● Supplied material:
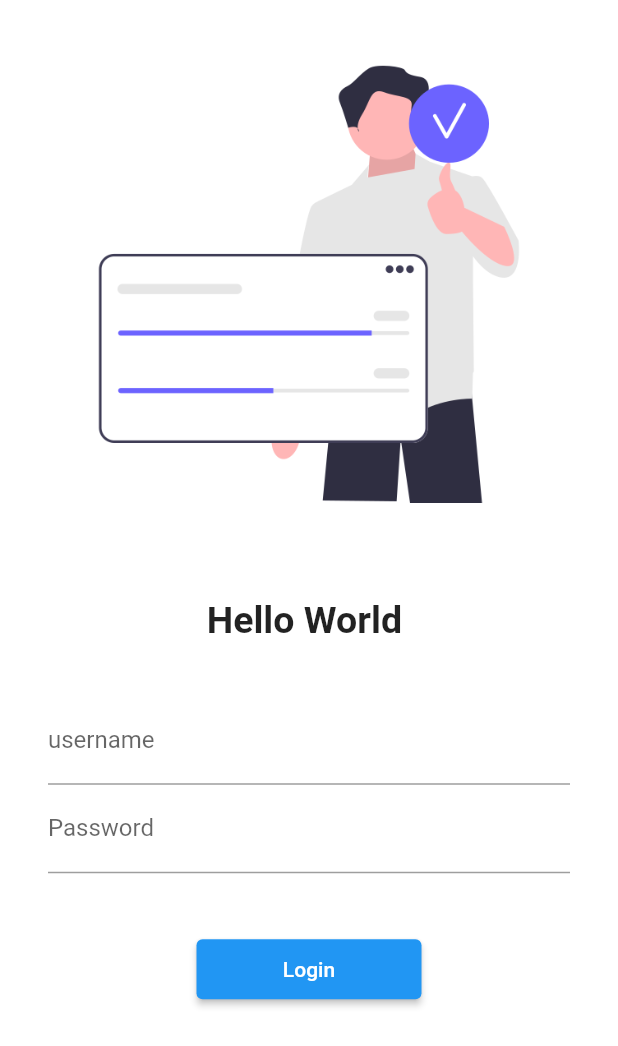
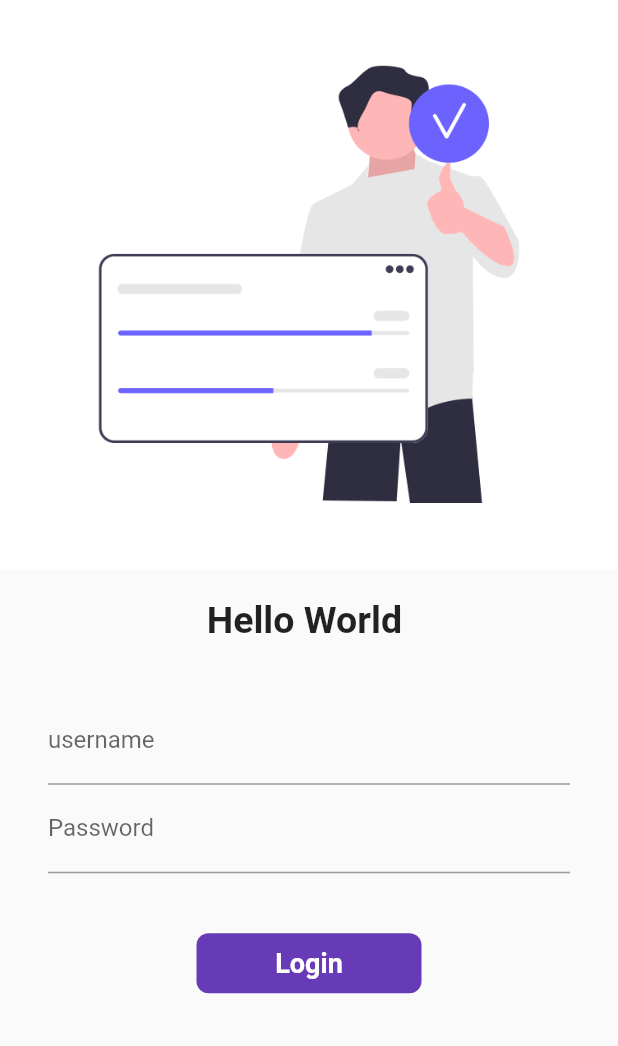
Before and after one commit to nikeshdeula/flutter, a Flutter app: the screen it shows after launch, on a phone screen of 412 x 824 dp. Shown: the top 1046 px of the screen. Run offline on Flutter 3.47's test engine with Material 2 defaults, Android fonts, the phone set to English and light mode, and no system bars.

```diff
--- a/lib/pages/login_page.dart
+++ b/lib/pages/login_page.dart
@@ -12,12 +12,31 @@ class LoginPage extends StatefulWidget {
 
 class _LoginPageState extends State<LoginPage> {
   String name = "";
+  bool changeButton = false;
+
+  final _formkey = GlobalKey<FormState>();
+
+  moveToHome(BuildContext context) async {
+    if (_formkey.currentState!.validate()) {
+      setState(() {
+        changeButton = true;
+      });
+
+      await Future.delayed(Duration(seconds: 1));
+      await Navigator.push(
+          context, MaterialPageRoute(builder: (context) => HomePage()));
+      setState(() {
+        changeButton = false;
+      });
+    }
+  }
 
   @override
   Widget build(BuildContext context) {
-    return Material(
-        color: Colors.white,
-        child: SingleChildScrollView(
+    return Scaffold(
+        body: SingleChildScrollView(
+            child: Form(
+      key: _formkey,
       child: Column(
         children: [
           Image.asset(
@@ -47,6 +66,12 @@ class _LoginPageState extends State<LoginPage> {
                     hintText: "Enter Username",
                     labelText: "username",
                   ),
+                  validator: (value) {
+                    if (value!.isEmpty) {
+                      return "Username cannot be empty";
+                    }
+                    return null;
+                  },
                   onChanged: (value) {
                     name = value;
                     setState(() {});
@@ -58,22 +83,57 @@ class _LoginPageState extends State<LoginPage> {
                     hintText: "Enter Password",
                     labelText: "Password",
                   )),
+                  validator: (value) {
+                    if (value!.isEmpty) {
+                      return "Username cannot be empty";
+                    } else if (value.length < 8) {
+                      return "length should be greater than 8";
+                    }
+                    return null;
+                  },
                 ),
                 SizedBox(
                   height: 40.0,
                 ),
-                  ElevatedButton(
-                    child: Text("Login"),
-                    style: TextButton.styleFrom(minimumSize: Size(150, 40)),
-                    onPressed: () {
-                      Navigator.push(context,
-                          MaterialPageRoute(builder: (context) => HomePage()));
-                    },
+
+                Material(
+                  color: Colors.deepPurple,
+                  borderRadius: BorderRadius.circular(changeButton ? 50 : 8),
+                  child: InkWell(
+                    onTap: () => moveToHome(context),
+                    child: AnimatedContainer(
+                      duration: Duration(seconds: 1),
+                      width: changeButton ? 50 : 150,
+                      height: 40,
+                      alignment: Alignment.center,
+                      child: changeButton
+                          ? Icon(
+                              Icons.done,
+                              color: Colors.white,
                             )
+                          : Text("Login",
+                              style: TextStyle(
+                                color: Colors.white,
+                                fontWeight: FontWeight.bold,
+                                fontSize: 18,
+                              )),
+                    ),
+                  ),
+                )
+
+                // ElevatedButton(
+                //   child: Text("Login"),
+                //   style: TextButton.styleFrom(minimumSize: Size(150, 40)),
+                //   onPressed: () {
+                //     Navigator.push(context,
+                //         MaterialPageRoute(builder: (context) => HomePage()));
+                //   },
+                // )
               ],
             ),
           )
         ],
+      ),
     )));
   }
 }
```
Lines whose indentation alone changed are shown as unchanged.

● Task to complete: Leaving out the pictures, repeat all the entries exactly as they stand.

● Solution to this exercise:
Before and after one commit to nikeshdeula/flutter, a Flutter app: the screen it shows after launch, on a phone screen of 412 x 824 dp. Shown: the top 1046 px of the screen. Run offline on Flutter 3.47's test engine with Material 2 defaults, Android fonts, the phone set to English and light mode, and no system bars.

```diff
--- a/lib/pages/login_page.dart
+++ b/lib/pages/login_page.dart
@@ -12,12 +12,31 @@ class LoginPage extends StatefulWidget {
 
 class _LoginPageState extends State<LoginPage> {
   String name = "";
+  bool changeButton = false;
+
+  final _formkey = GlobalKey<FormState>();
+
+  moveToHome(BuildContext context) async {
+    if (_formkey.currentState!.validate()) {
+      setState(() {
+        changeButton = true;
+      });
+
+      await Future.delayed(Duration(seconds: 1));
+      await Navigator.push(
+          context, MaterialPageRoute(builder: (context) => HomePage()));
+      setState(() {
+        changeButton = false;
+      });
+    }
+  }
 
   @override
   Widget build(BuildContext context) {
-    return Material(
-        color: Colors.white,
-        child: SingleChildScrollView(
+    return Scaffold(
+        body: SingleChildScrollView(
+            child: Form(
+      key: _formkey,
       child: Column(
         children: [
           Image.asset(
@@ -47,6 +66,12 @@ class _LoginPageState extends State<LoginPage> {
                     hintText: "Enter Username",
                     labelText: "username",
                   ),
+                  validator: (value) {
+                    if (value!.isEmpty) {
+                      return "Username cannot be empty";
+                    }
+                    return null;
+                  },
                   onChanged: (value) {
                     name = value;
                     setState(() {});
@@ -58,22 +83,57 @@ class _LoginPageState extends State<LoginPage> {
                     hintText: "Enter Password",
                     labelText: "Password",
                   )),
+                  validator: (value) {
+                    if (value!.isEmpty) {
+                      return "Username cannot be empty";
+                    } else if (value.length < 8) {
+                      return "length should be greater than 8";
+                    }
+                    return null;
+                  },
                 ),
                 SizedBox(
                   height: 40.0,
                 ),
-                  ElevatedButton(
-                    child: Text("Login"),
-                    style: TextButton.styleFrom(minimumSize: Size(150, 40)),
-                    onPressed: () {
-                      Navigator.push(context,
-                          MaterialPageRoute(builder: (context) => HomePage()));
-                    },
+
+                Material(
+                  color: Colors.deepPurple,
+                  borderRadius: BorderRadius.circular(changeButton ? 50 : 8),
+                  child: InkWell(
+                    onTap: () => moveToHome(context),
+                    child: AnimatedContainer(
+                      duration: Duration(seconds: 1),
+                      width: changeButton ? 50 : 150,
+                      height: 40,
+                      alignment: Alignment.center,
+                      child: changeButton
+                          ? Icon(
+                              Icons.done,
+                              color: Colors.white,
                             )
+                          : Text("Login",
+                              style: TextStyle(
+                                color: Colors.white,
+                                fontWeight: FontWeight.bold,
+                                fontSize: 18,
+                              )),
+                    ),
+                  ),
+                )
+
+                // ElevatedButton(
+                //   child: Text("Login"),
+                //   style: TextButton.styleFrom(minimumSize: Size(150, 40)),
+                //   onPressed: () {
+                //     Navigator.push(context,
+                //         MaterialPageRoute(builder: (context) => HomePage()));
+                //   },
+                // )
               ],
             ),
           )
         ],
+      ),
     )));
   }
 }
```
Lines whose indentation alone changed are shown as unchanged.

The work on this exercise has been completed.